The eight companies list five principles to their call for reform: 1) limiting governments' authority to collect users' information, 2) oversight and accountability, 3) transparency about government demands, 4) respecting the free flow of information, and 5) avoiding conflicts among governments.

Telecom companies were not included, and they have had a much stronger relationship with the US government. That isn't to say that the eight tech companies included in the proposal haven't cooperated with requests for data. The proposal doesn't go unappreciated, though. These tech giants have billionaire founders who are sought after in politics as donors. The government would be wise not to push the tech industry and consumers away.

Source: New York Times []



New member
Jun 5, 2012
This is a PR stunt. These companies were working alongside the government agencies this whole time. They are embarrassed and are just trying to save face and gain trust again.

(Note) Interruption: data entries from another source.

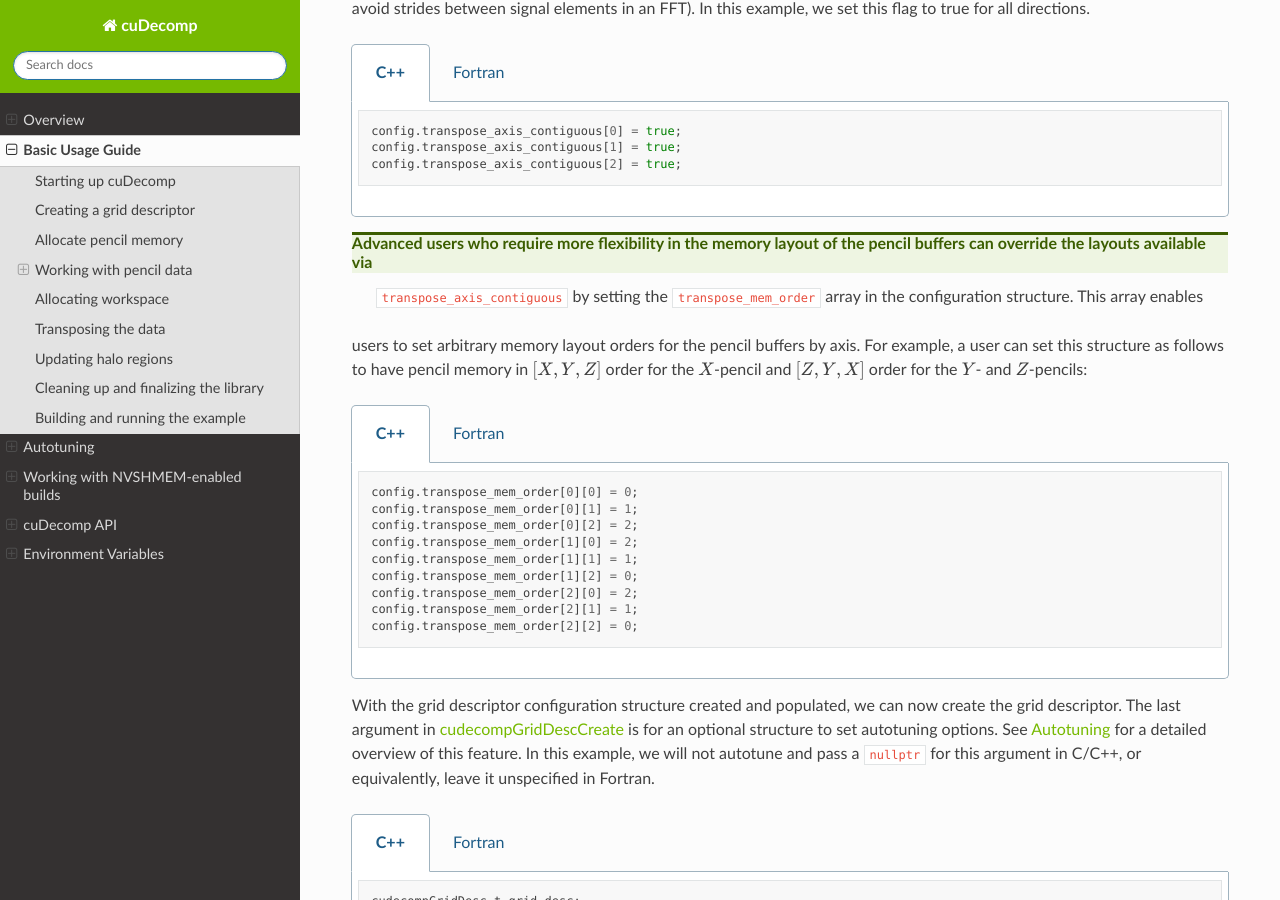
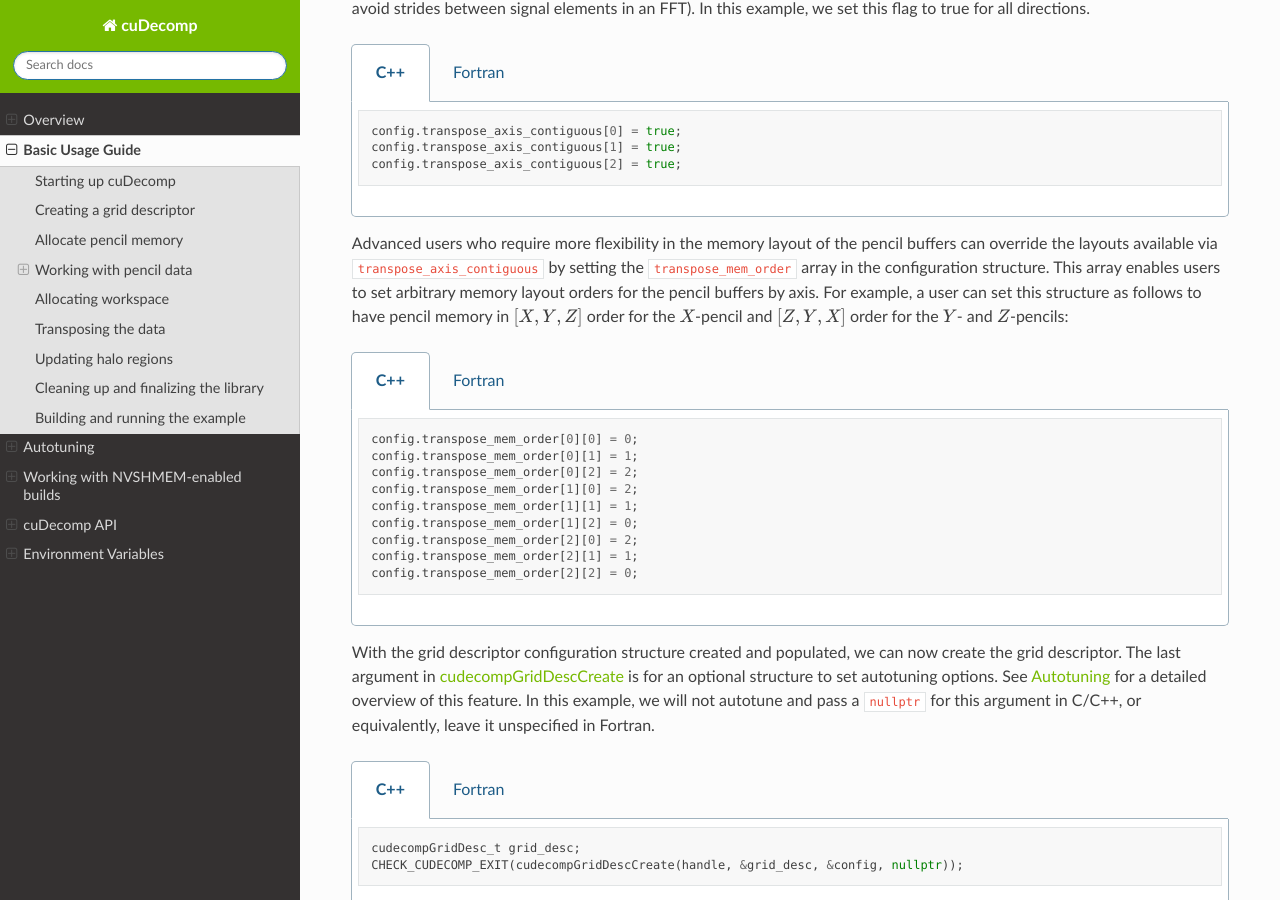
Before and after one commit to NVIDIA/cuDecomp, a Sphinx documentation site: the page built from docs/basic_usage.rst, in a window 1280 px wide and 900 px high, scrolled down 2499 px. Built offline with Sphinx 7.4.7 and the Read the Docs theme 3.1.0, drawn with Linux system fonts in a browser that asks for light colours; some of the changed lines change nothing that is shown.

Commit message:
Documentation updates.

```diff
--- a/docs/basic_usage.rst
+++ b/docs/basic_usage.rst
@@ -163,7 +163,7 @@
     config%transpose_axis_contiguous = [.true., .true., .true.]
 
 Advanced users who require more flexibility in the memory layout of the pencil buffers can override the layouts available via
- :code:`transpose_axis_contiguous` by setting the :code:`transpose_mem_order` array in the configuration structure. This array enables
+:code:`transpose_axis_contiguous` by setting the :code:`transpose_mem_order` array in the configuration structure. This array enables
 users to set arbitrary memory layout orders for the pencil buffers by axis. For example, a user can set this structure as follows to
 have pencil memory in :math:`[X, Y, Z]` order for the :math:`X`-pencil and :math:`[Z, Y, X]` order for the :math:`Y`- and :math:`Z`-pencils:
 
@@ -183,15 +183,15 @@
 
   .. code-tab:: fortran
 
-    config%transpose_mem_order(1, 1) = 0
-    config%transpose_mem_order(2, 1) = 1
-    config%transpose_mem_order(3, 1) = 2
-    config%transpose_mem_order(1, 2) = 2
-    config%transpose_mem_order(2, 2) = 1
-    config%transpose_mem_order(3, 2) = 0
-    config%transpose_mem_order(1, 3) = 2
-    config%transpose_mem_order(2, 3) = 1
-    config%transpose_mem_order(3, 3) = 0
+    config%transpose_mem_order(1, 1) = 1
+    config%transpose_mem_order(2, 1) = 2
+    config%transpose_mem_order(3, 1) = 3
+    config%transpose_mem_order(1, 2) = 3
+    config%transpose_mem_order(2, 2) = 2
+    config%transpose_mem_order(3, 2) = 1
+    config%transpose_mem_order(1, 3) = 3
+    config%transpose_mem_order(2, 3) = 2
+    config%transpose_mem_order(3, 3) = 1
 
 With the grid descriptor configuration structure created and populated, we can now create the grid descriptor. The last
 argument in :ref:`cudecompGridDescCreate-ref` is for an optional structure to set autotuning options. See :ref:`autotuning-section-ref`
```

New member
Mar 26, 2011
Uh oh! I think forgot to sign!
I really hope I'm not the only one who find this sickeningly ironic. Yes, the big companies that violate some pretty basic rights to privacy are now angry and upset that the government is doing it too. At least the government isn't selling the information for profit guys.

Ed130 The Vanguard

(Insert witty quote here)
Sep 10, 2008

I guess this is another case for the verbal social services alongside Electronic Arts.

So when a government listens in to private conversations to 'ahem' fight terrorism that is bad, but when a corporation want to listen in as well in order to sell that information or use it to sell you crap is perfectly a-ok?


Apr 28, 2008
Lol, they're still collecting your data. Besides, none of it really matters.
Do you not think that NSA and GCHQ share data when convenient?

So sure, let's say this happens and the NSA won't spy on American citizens, just everyone else in the world. The GCHQ will and just share their data on Americans with the NSA; possibly for profit. Feel better now?


New member
May 2, 2011
It's a pretty fucking meaningless PR stunt.

Are we all just going to forget that these corporations were feeding NSA pretty much anything they wanted. Microsoft even built backdoors specially into their pc's for them.

Also, it doesn't matter how much "security" you put in your sites, NSA requires you by law to give them information. Secure email services like Lavabit actually tried to give you true anonymity and they were shut down for their troubles.

As Weaver says above me, the way they get around jurisdictions and such is by spying on everyone else and then trading that information with each other. UK can't spy on it's own citizens by law but NSA totally can, and they do. So the UK spies on America, America spies on UK and so forth.

Look up "The Five Eyes" program for more:


New member
Mar 9, 2009
I doubt I'm the only one that finds it funny that those particular companies are leading this.

"Stop monitoring the general population, government, we were doing it first!"


New member
Dec 25, 2010
Making clubs and sending letters to the Pres. are all good but I want to see some actual action. Why don't you guys put your extensive collection of lobbyist's to good use?

Smooth Operator

New member
Oct 5, 2010
Coming from the guys who collect and sell all data they can get on you...
I guess it's better then nothing, but they certainly wouldn't be my first choice.